China’s tightly-controlled media, usually do not raise concerns without official nod. This time however, they have joined the internet media to raise concerns over health problems linked to Government policies regarding heavy industrialization. An editorial in the China Daily blamed the pollution on the pace of urbanization, and says: “China’s process of industrialization has not finished. In the middle of a rapid urbanization process, it is urgent for China to think about how such a process can press forward without compromising the quality of urban life with an increasingly worse living environment.”
Even the state-run Global Times newspaper calls in an editorial for more transparent figures on pollution, urging Beijing to change its previous method of covering up the problems and instead publish the facts. It adds: “The choice between development and environmental protection should be made by genuinely democratic methods. Environmental problems shouldn’t be mixed together with political problems.” It even questions the differences between air quality figures given by Chinese authorities and the US embassy in Beijing.
On Sina Weibo, China’s hugely popular version of Twitter, pollution crisis still dominates the discussion. One web user put up his photograph wearing a mask and tweets “This pollution is making me so angry.”
Officials in China have a long history of covering up environmental and other problems by not releasing information. In 2003 SARS outbreak, Chinese health officials initially denied the very existance of the disease.
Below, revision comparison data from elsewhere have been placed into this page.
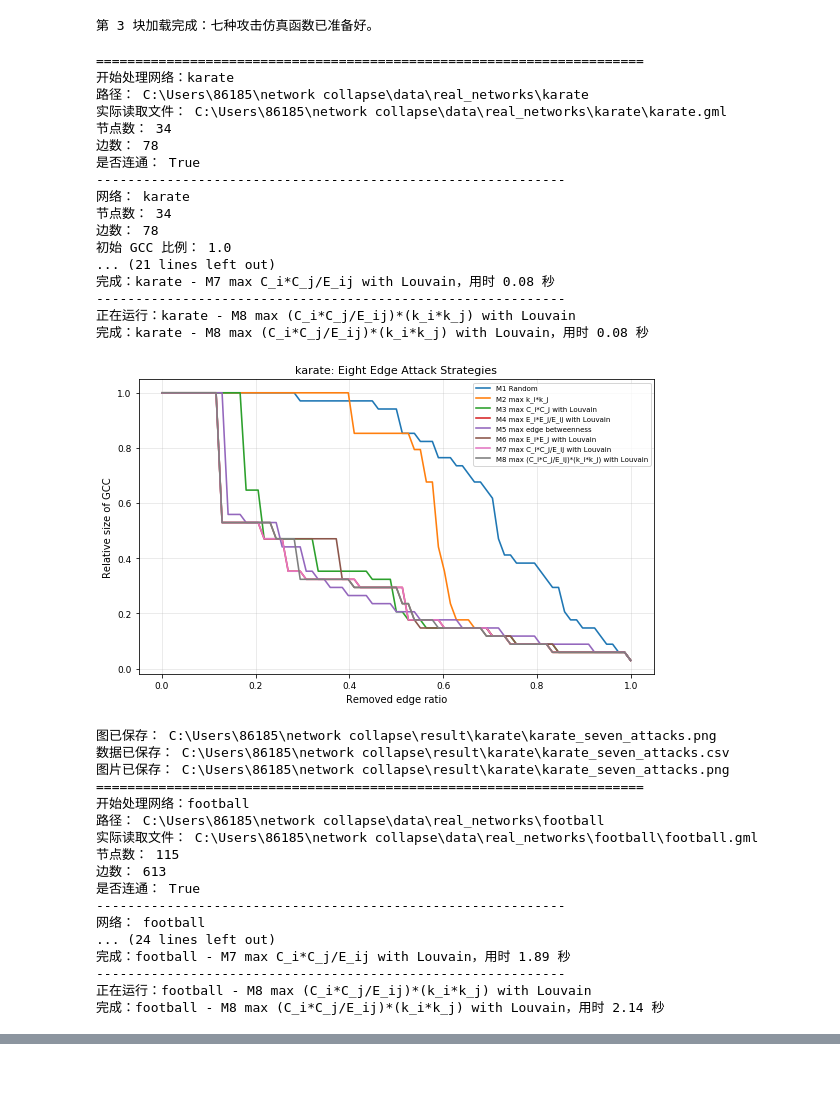
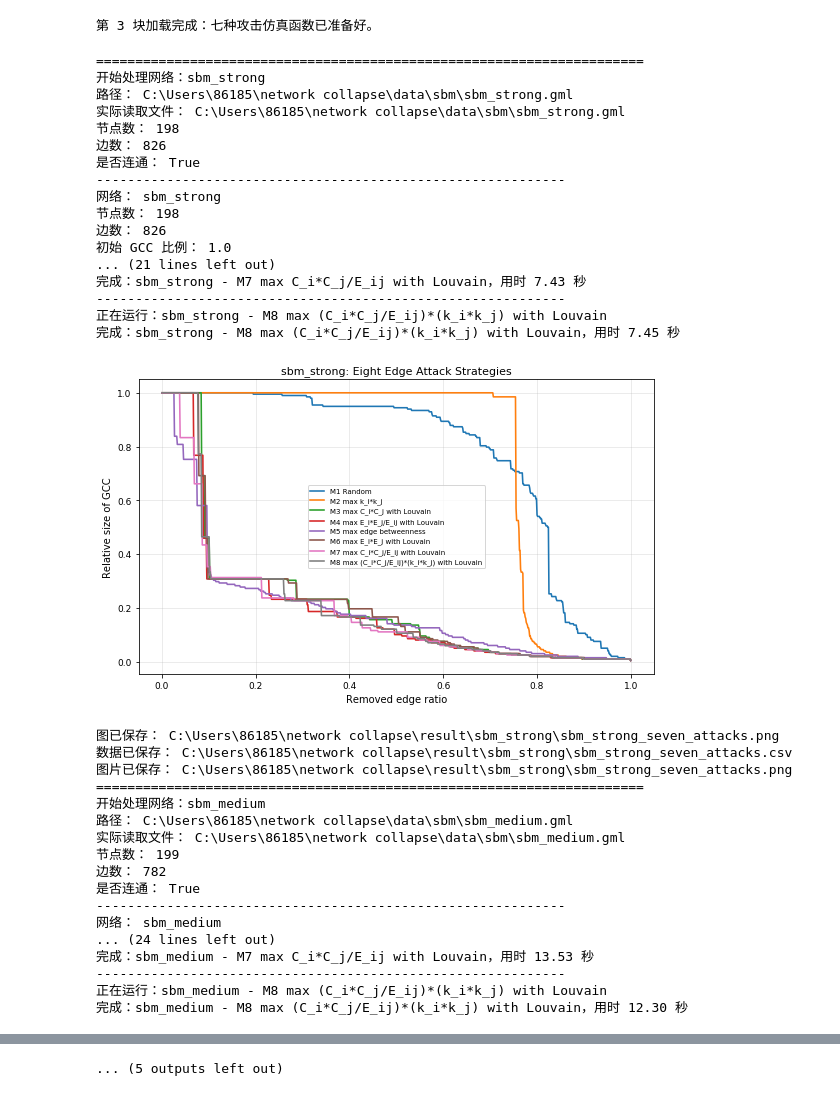
Before and after one commit to lizihanFly/network-dismantling, a Jupyter notebook: attack_compare_codex_edit.ipynb, the cells around one changed output, grey strips where cells are left out. Saved outputs shown, nothing was run; the diff lists cells and outputs as text; code cells hidden in the pictures.

Commit message:
Add SBM attack experiments and summary metrics

```diff
--- a/attack_compare_codex_edit.ipynb
+++ b/attack_compare_codex_edit.ipynb
@@ -44,11 +44,15 @@ os.chdir(BASE_DIR)
 
 DATA_DIR = BASE_DIR / "data"
 REAL_DIR = DATA_DIR / "real_networks"
+SBM_DIR = DATA_DIR / "sbm"
 RESULT_DIR = BASE_DIR / "result"
+SUMMARY_DIR = RESULT_DIR / "attack_summary"
 
 DATA_DIR.mkdir(exist_ok=True)
 REAL_DIR.mkdir(exist_ok=True)
+SBM_DIR.mkdir(exist_ok=True)
 RESULT_DIR.mkdir(exist_ok=True)
+SUMMARY_DIR.mkdir(exist_ok=True)
 
 
 # =========================
@@ -58,6 +62,9 @@ RESULT_DIR.mkdir(exist_ok=True)
 # =========================
 
 DATASETS = {
+    "sbm_strong": SBM_DIR / "sbm_strong.gml",
+    "sbm_medium": SBM_DIR / "sbm_medium.gml",
+    "sbm_weak": SBM_DIR / "sbm_weak.gml",
     "karate": REAL_DIR / "karate",
     "football": REAL_DIR / "football",
     "ca_netscience": REAL_DIR / "ca-netscience",
@@ -726,9 +816,14 @@ def run_one_dataset(name, path):
             max_remove_frac=MAX_REMOVE_FRAC,
         )
 
+        elapsed = time.time() - t0
+
+        for row in records:
+            row["network"] = name
+            row["elapsed_seconds"] = elapsed
+
         all_records.extend(records)
 
-        elapsed = time.time() - t0
         print(f"完成：{name} - {method_label}，用时 {elapsed:.2f} 秒")
 
     csv_path = out_dir / f"{name}_seven_attacks.csv"
@@ -743,59 +838,65 @@ def run_one_dataset(name, path):
     )
 
     print("数据已保存：", csv_path)
     print("图片已保存：", fig_path)
 
     return all_records
 
 
 # 默认跑全部真实网络：会依次生成每个网络的七种攻击 CSV 和 PNG。
 RUN_DATASETS = list(DATASETS.keys())
 
 # 如果只想先测试一个网络，就把 RUN_DATASETS 改成下面这种列表形式，能明显缩短运行时间。
 # RUN_DATASETS = ["karate"]
 # RUN_DATASETS = ["ca_netscience"]
 
 all_results = {}
+all_summary_rows = []
 
 for name in RUN_DATASETS:
     path = DATASETS[name]
     all_results[name] = run_one_dataset(name, path)
+    all_summary_rows.extend(summarize_one_dataset(name, all_results[name]))
+
+summary_csv_path = SUMMARY_DIR / "all_networks_attack_summary.csv"
+save_summary_to_csv(all_summary_rows, summary_csv_path)
+print("汇总指标已保存：", summary_csv_path)
 
 print("=" * 70)
 print("全部完成！所有 real networks 的七种攻击结果在 result 文件夹里。")
 # %% [output]
 ======================================================================
-开始处理网络：karate
-路径： C:\Users\86185\network collapse\data\real_networks\karate
-实际读取文件： C:\Users\86185\network collapse\data\real_networks\karate\karate.gml
-节点数： 34
-边数： 78
+开始处理网络：sbm_strong
+路径： C:\Users\86185\network collapse\data\sbm\sbm_strong.gml
+实际读取文件： C:\Users\86185\network collapse\data\sbm\sbm_strong.gml
+节点数： 198
+边数： 826
 是否连通： True
 ------------------------------------------------------------
-网络： karate
-节点数： 34
-边数： 78
+网络： sbm_strong
+节点数： 198
+边数： 826
 初始 GCC 比例： 1.0
 ... (21 lines left out)
-完成：karate - M7 max C_i*C_j/E_ij with Louvain，用时 0.08 秒
+完成：sbm_strong - M7 max C_i*C_j/E_ij with Louvain，用时 7.43 秒
 ------------------------------------------------------------
-正在运行：karate - M8 max (C_i*C_j/E_ij)*(k_i*k_j) with Louvain
-完成：karate - M8 max (C_i*C_j/E_ij)*(k_i*k_j) with Louvain，用时 0.08 秒
+正在运行：sbm_strong - M8 max (C_i*C_j/E_ij)*(k_i*k_j) with Louvain
+完成：sbm_strong - M8 max (C_i*C_j/E_ij)*(k_i*k_j) with Louvain，用时 7.45 秒
-[figure, old version]
+[figure, new version]
-图已保存： C:\Users\86185\network collapse\result\karate\karate_seven_attacks.png
-数据已保存： C:\Users\86185\network collapse\result\karate\karate_seven_attacks.csv
-图片已保存： C:\Users\86185\network collapse\result\karate\karate_seven_attacks.png
+图已保存： C:\Users\86185\network collapse\result\sbm_strong\sbm_strong_seven_attacks.png
+数据已保存： C:\Users\86185\network collapse\result\sbm_strong\sbm_strong_seven_attacks.csv
+图片已保存： C:\Users\86185\network collapse\result\sbm_strong\sbm_strong_seven_attacks.png
 ======================================================================
-开始处理网络：football
-路径： C:\Users\86185\network collapse\data\real_networks\football
-实际读取文件： C:\Users\86185\network collapse\data\real_networks\football\football.gml
-节点数： 115
-边数： 613
+开始处理网络：sbm_medium
+路径： C:\Users\86185\network collapse\data\sbm\sbm_medium.gml
+实际读取文件： C:\Users\86185\network collapse\data\sbm\sbm_medium.gml
+节点数： 199
+边数： 782
 是否连通： True
 ------------------------------------------------------------
-网络： football
+网络： sbm_medium
 ... (24 lines left out)
-完成：football - M7 max C_i*C_j/E_ij with Louvain，用时 1.89 秒
+完成：sbm_medium - M7 max C_i*C_j/E_ij with Louvain，用时 13.53 秒
 ------------------------------------------------------------
-正在运行：football - M8 max (C_i*C_j/E_ij)*(k_i*k_j) with Louvain
-完成：football - M8 max (C_i*C_j/E_ij)*(k_i*k_j) with Louvain，用时 2.14 秒
+正在运行：sbm_medium - M8 max (C_i*C_j/E_ij)*(k_i*k_j) with Louvain
+完成：sbm_medium - M8 max (C_i*C_j/E_ij)*(k_i*k_j) with Louvain，用时 12.30 秒
@@ -861,0 +976 @@ print("全部完成！所有 real networks 的七种攻击结果在 result 文
+... (5 outputs left out)
```
Also changed, not shown: parts of 3 cells of this notebook, 12 other files.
Even in January 2013, a chemical spill into a river was only publicly disclosed five days after it happened.
I think that China's state-run newspaper Global Times is absolutely right about what it says on development and environmental protection. Even in India, we face this problem almost every day. In my home town, the city is developing at a fast pace only at the cost of environment. During my young age, Pune city weather was famous all over India as one of the best. Those days are all gone now and one of the major reasons for this is the so called development.
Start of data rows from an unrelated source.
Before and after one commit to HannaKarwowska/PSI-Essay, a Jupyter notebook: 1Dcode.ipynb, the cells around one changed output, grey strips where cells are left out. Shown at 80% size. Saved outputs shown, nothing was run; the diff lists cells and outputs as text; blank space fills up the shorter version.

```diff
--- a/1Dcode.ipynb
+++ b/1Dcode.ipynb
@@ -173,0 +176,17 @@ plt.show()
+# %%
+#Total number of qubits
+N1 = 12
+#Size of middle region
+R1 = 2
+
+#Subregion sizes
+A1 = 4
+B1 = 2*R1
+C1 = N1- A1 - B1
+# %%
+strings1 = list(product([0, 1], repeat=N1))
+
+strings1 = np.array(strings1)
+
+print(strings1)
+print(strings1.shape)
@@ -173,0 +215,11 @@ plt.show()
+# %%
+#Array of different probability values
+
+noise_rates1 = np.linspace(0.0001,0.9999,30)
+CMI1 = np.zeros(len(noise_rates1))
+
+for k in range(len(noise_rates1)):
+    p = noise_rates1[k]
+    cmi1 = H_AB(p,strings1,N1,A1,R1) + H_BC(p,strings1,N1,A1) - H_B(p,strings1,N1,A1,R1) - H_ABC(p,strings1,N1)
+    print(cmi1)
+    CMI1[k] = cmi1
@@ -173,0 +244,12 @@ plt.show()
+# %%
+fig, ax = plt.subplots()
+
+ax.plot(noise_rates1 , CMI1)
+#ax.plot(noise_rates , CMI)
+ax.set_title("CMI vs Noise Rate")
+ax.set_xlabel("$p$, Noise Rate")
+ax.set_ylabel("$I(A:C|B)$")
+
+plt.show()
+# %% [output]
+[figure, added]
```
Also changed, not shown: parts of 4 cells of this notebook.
Perhaps, Beijing smog and pollution, is sort of a warning for other cities of the world. Its OK to have development, but it should not be at the cost of environment.
16 January 2013
One positive action I have seen is the pollution levels in Delhi compared to what they were in say 1996 or there abouts. I remember that all shirts were blackened in the front since I used to travel on a scooter then, even in the house the mosquito net used to get black in no time. Things have now definitely improved in Delhi, the smog is much lesser even though the number of vehicles I am sure have increased manifold.ReplyDelete
So essentially I feel it is very much possible to turn it around and it happen in our life time .
Thanks for your comments